§ **What is expected**: Among the records below, count the lines where "figure" occurs, and report that total alone.

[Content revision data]
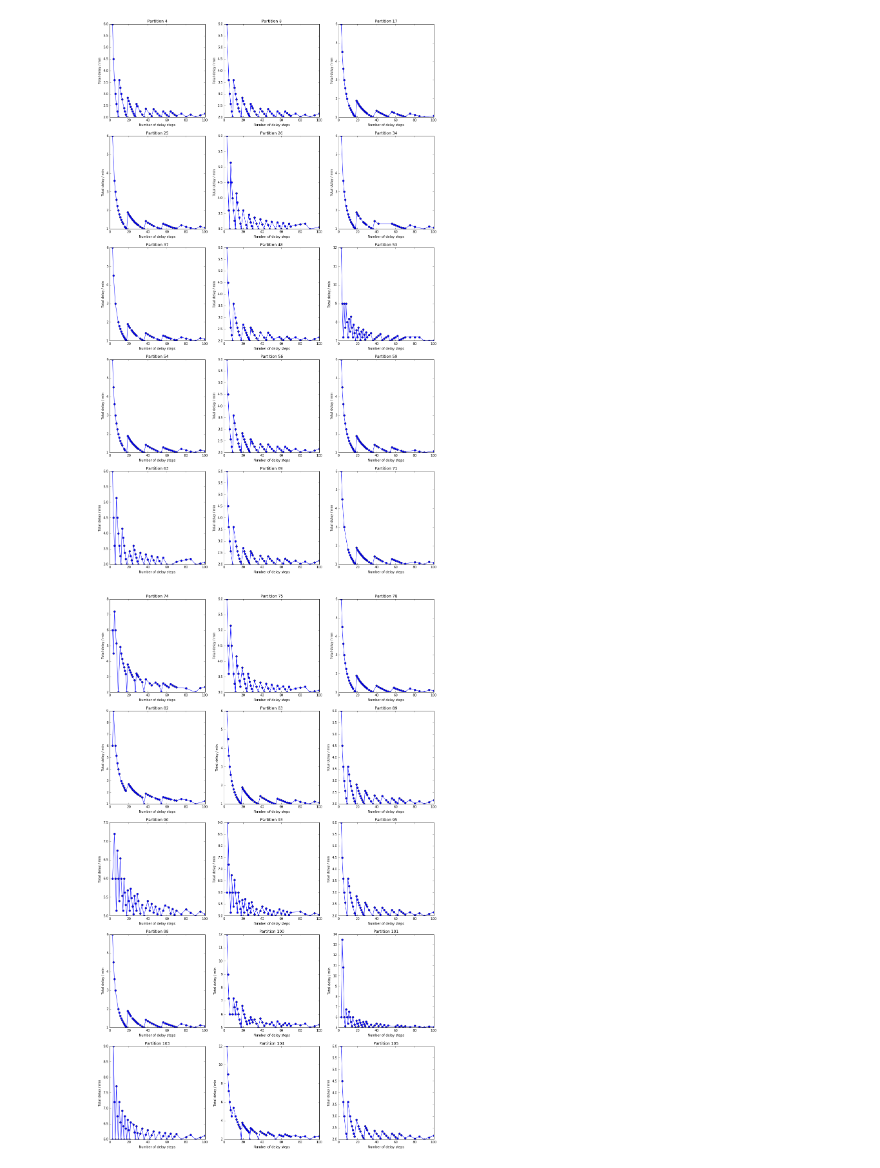
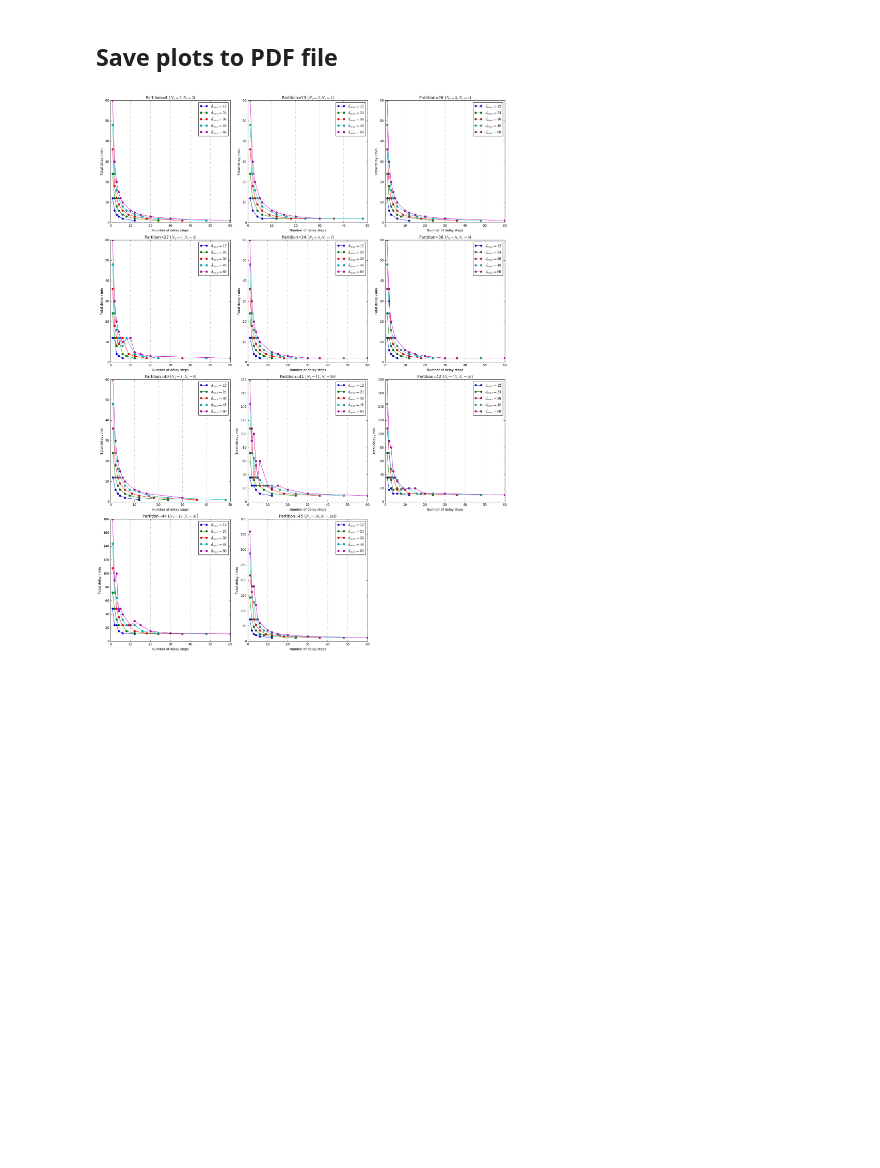
Before and after one commit to ventugithub/QCFATM, a Jupyter notebook: code/departureDelayModel/constraint_programming/analysis/Analyse model discretization.ipynb, the cells around one changed output. Saved outputs shown, nothing was run; the diff lists cells and outputs as text; code cells hidden in the pictures; blank space fills up the shorter version.

```diff
--- a/code/departureDelayModel/constraint_programming/analysis/Analyse model discretization.ipynb
+++ b/code/departureDelayModel/constraint_programming/analysis/Analyse model discretization.ipynb
@@ -36,13 +52,16 @@ Np = len(totaldelays.keys())
 nrow = Np / ncol + (Np % ncol != 0)
 fig = plt.figure(figsize=(6 * ncol, 6 * nrow))
 n = 0
-for partition in totaldelays.keys():
+for partition in sorted(totaldelays.keys()):
     ax = fig.add_subplot(nrow, ncol, n + 1)
-    ax.plot(totaldelays[partition][0], totaldelays[partition][1], 'o-')
-    ax.set_title("Partition %i" % partition)
-    #ax.set_xlim(0, 100)
+    td = totaldelays[partition]
+    for maxDelay in sorted(td.keys()):
+        ax.plot(td[maxDelay][0], td[maxDelay][1], 'o-', label='$d_{max} = %i$' % maxDelay)
+    ax.legend(loc='upper right')
+    ax.grid(axis='x')
     ax.set_xlabel('Number of delay steps')
     ax.set_ylabel('Total delay / min')
+    ax.set_title('Partition=%i ($N_f=%i, N_c=%i$)' % (partition, numFlights[partition], numConflicts[partition]))
 
     n = n + 1
 plt.tight_layout()
@@ -51,31 +70,32 @@ plt.tight_layout()
+# %% [markdown]
+## Save plots to PDF file ##
 # %%
 nperpage = 5
 
 ncol = 3
 Np = len(totaldelays.keys())
 nrow = Np / ncol + (Np % ncol != 0)
 pdf = matplotlib.backends.backend_pdf.PdfPages('totalDelayVsNumDelay.pdf');
 n = 0
-for partition in totaldelays.keys():
+for partition in sorted(totaldelays.keys()):
     if n % (ncol * nperpage) == 0:
         fig = plt.figure(figsize=(6 * ncol, 6 * nperpage));
 
     ax = fig.add_subplot(nperpage, ncol, n % (ncol * nperpage) + 1)
-    ax.plot(totaldelays[partition][0], totaldelays[partition][1], 'o-')
-    ax.set_title("Partition %i" % partition)
-    #ax.set_xlim(0, 100)
+    td = totaldelays[partition]
+    for maxDelay in sorted(td.keys()):
+        ax.plot(td[maxDelay][0], td[maxDelay][1], 'o-', label='$d_{max} = %i$' % maxDelay)
+    ax.legend(loc='upper right')
+    ax.grid(axis='x')
     ax.set_xlabel('Number of delay steps')
     ax.set_ylabel('Total delay / min')
+    ax.set_title('Partition=%i ($N_f=%i, N_c=%i$)' % (partition, numFlights[partition], numConflicts[partition]))
 
     if n % (ncol * nperpage) == ncol * nperpage - 1:
         pdf.savefig(figure=fig);
     n = n + 1
 pdf.savefig(figure=fig);
-
-
 pdf.close();
-
 plt.tight_layout()
 # %% [output]
-[figure, old version]
+[figure, new version]
-[figure, removed]
```
Also changed, not shown: parts of 11 cells of this notebook, 5 other files.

§ **The answer**: 7